• _Work required_: Can the data below be echoed back word for word?

• _Given information_:
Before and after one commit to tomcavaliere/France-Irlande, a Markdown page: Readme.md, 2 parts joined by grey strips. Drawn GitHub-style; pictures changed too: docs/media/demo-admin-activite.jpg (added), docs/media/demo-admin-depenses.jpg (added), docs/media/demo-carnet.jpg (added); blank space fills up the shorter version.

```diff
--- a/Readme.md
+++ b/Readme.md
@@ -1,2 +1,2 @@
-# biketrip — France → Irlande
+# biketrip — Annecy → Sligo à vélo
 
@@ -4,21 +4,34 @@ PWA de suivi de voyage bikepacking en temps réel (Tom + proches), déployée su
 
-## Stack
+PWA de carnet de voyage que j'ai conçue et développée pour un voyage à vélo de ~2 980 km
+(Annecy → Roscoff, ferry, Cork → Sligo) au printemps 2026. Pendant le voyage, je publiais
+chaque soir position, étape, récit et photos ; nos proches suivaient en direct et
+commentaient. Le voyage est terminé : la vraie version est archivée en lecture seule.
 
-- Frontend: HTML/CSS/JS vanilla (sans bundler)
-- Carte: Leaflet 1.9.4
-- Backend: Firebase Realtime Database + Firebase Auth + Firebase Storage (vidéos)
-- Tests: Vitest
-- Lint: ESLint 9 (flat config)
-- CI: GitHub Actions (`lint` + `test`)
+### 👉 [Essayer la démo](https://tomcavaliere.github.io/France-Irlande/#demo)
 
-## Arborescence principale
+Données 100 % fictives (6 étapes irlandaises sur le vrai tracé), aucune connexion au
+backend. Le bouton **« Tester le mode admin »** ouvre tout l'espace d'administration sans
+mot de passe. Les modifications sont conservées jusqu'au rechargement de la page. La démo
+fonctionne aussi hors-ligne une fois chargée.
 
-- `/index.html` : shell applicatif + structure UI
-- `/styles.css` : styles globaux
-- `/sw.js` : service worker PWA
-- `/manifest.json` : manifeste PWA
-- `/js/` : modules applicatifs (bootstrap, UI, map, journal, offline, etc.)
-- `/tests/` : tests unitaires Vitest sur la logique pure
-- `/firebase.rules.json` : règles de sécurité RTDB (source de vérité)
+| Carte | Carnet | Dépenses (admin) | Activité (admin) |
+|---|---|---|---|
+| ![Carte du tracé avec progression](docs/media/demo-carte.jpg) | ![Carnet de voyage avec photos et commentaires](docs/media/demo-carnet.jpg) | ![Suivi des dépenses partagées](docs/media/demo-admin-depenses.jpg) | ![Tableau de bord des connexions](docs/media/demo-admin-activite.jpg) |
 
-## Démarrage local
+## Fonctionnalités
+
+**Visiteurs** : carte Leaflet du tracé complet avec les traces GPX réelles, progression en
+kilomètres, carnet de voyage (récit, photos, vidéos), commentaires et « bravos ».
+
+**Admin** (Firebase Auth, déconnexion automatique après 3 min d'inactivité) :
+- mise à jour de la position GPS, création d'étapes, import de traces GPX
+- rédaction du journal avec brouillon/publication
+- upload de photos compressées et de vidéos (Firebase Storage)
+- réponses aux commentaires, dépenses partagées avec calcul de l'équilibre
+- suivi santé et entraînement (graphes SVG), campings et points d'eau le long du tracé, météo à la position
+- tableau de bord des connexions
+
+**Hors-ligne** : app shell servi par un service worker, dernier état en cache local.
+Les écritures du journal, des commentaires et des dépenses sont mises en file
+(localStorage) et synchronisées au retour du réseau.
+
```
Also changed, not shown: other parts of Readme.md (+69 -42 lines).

• _Exercise result_:
Before and after one commit to tomcavaliere/France-Irlande, a Markdown page: Readme.md, 2 parts joined by grey strips. Drawn GitHub-style; pictures changed too: docs/media/demo-admin-activite.jpg (added), docs/media/demo-admin-depenses.jpg (added), docs/media/demo-carnet.jpg (added); blank space fills up the shorter version.

```diff
--- a/Readme.md
+++ b/Readme.md
@@ -1,2 +1,2 @@
-# biketrip — France → Irlande
+# biketrip — Annecy → Sligo à vélo
 
@@ -4,21 +4,34 @@ PWA de suivi de voyage bikepacking en temps réel (Tom + proches), déployée su
 
-## Stack
+PWA de carnet de voyage que j'ai conçue et développée pour un voyage à vélo de ~2 980 km
+(Annecy → Roscoff, ferry, Cork → Sligo) au printemps 2026. Pendant le voyage, je publiais
+chaque soir position, étape, récit et photos ; nos proches suivaient en direct et
+commentaient. Le voyage est terminé : la vraie version est archivée en lecture seule.
 
-- Frontend: HTML/CSS/JS vanilla (sans bundler)
-- Carte: Leaflet 1.9.4
-- Backend: Firebase Realtime Database + Firebase Auth + Firebase Storage (vidéos)
-- Tests: Vitest
-- Lint: ESLint 9 (flat config)
-- CI: GitHub Actions (`lint` + `test`)
+### 👉 [Essayer la démo](https://tomcavaliere.github.io/France-Irlande/#demo)
 
-## Arborescence principale
+Données 100 % fictives (6 étapes irlandaises sur le vrai tracé), aucune connexion au
+backend. Le bouton **« Tester le mode admin »** ouvre tout l'espace d'administration sans
+mot de passe. Les modifications sont conservées jusqu'au rechargement de la page. La démo
+fonctionne aussi hors-ligne une fois chargée.
 
-- `/index.html` : shell applicatif + structure UI
-- `/styles.css` : styles globaux
-- `/sw.js` : service worker PWA
-- `/manifest.json` : manifeste PWA
-- `/js/` : modules applicatifs (bootstrap, UI, map, journal, offline, etc.)
-- `/tests/` : tests unitaires Vitest sur la logique pure
-- `/firebase.rules.json` : règles de sécurité RTDB (source de vérité)
+| Carte | Carnet | Dépenses (admin) | Activité (admin) |
+|---|---|---|---|
+| ![Carte du tracé avec progression](docs/media/demo-carte.jpg) | ![Carnet de voyage avec photos et commentaires](docs/media/demo-carnet.jpg) | ![Suivi des dépenses partagées](docs/media/demo-admin-depenses.jpg) | ![Tableau de bord des connexions](docs/media/demo-admin-activite.jpg) |
 
-## Démarrage local
+## Fonctionnalités
+
+**Visiteurs** : carte Leaflet du tracé complet avec les traces GPX réelles, progression en
+kilomètres, carnet de voyage (récit, photos, vidéos), commentaires et « bravos ».
+
+**Admin** (Firebase Auth, déconnexion automatique après 3 min d'inactivité) :
+- mise à jour de la position GPS, création d'étapes, import de traces GPX
+- rédaction du journal avec brouillon/publication
+- upload de photos compressées et de vidéos (Firebase Storage)
+- réponses aux commentaires, dépenses partagées avec calcul de l'équilibre
+- suivi santé et entraînement (graphes SVG), campings et points d'eau le long du tracé, météo à la position
+- tableau de bord des connexions
+
+**Hors-ligne** : app shell servi par un service worker, dernier état en cache local.
+Les écritures du journal, des commentaires et des dépenses sont mises en file
+(localStorage) et synchronisées au retour du réseau.
+
```
Also changed, not shown: other parts of Readme.md (+69 -42 lines).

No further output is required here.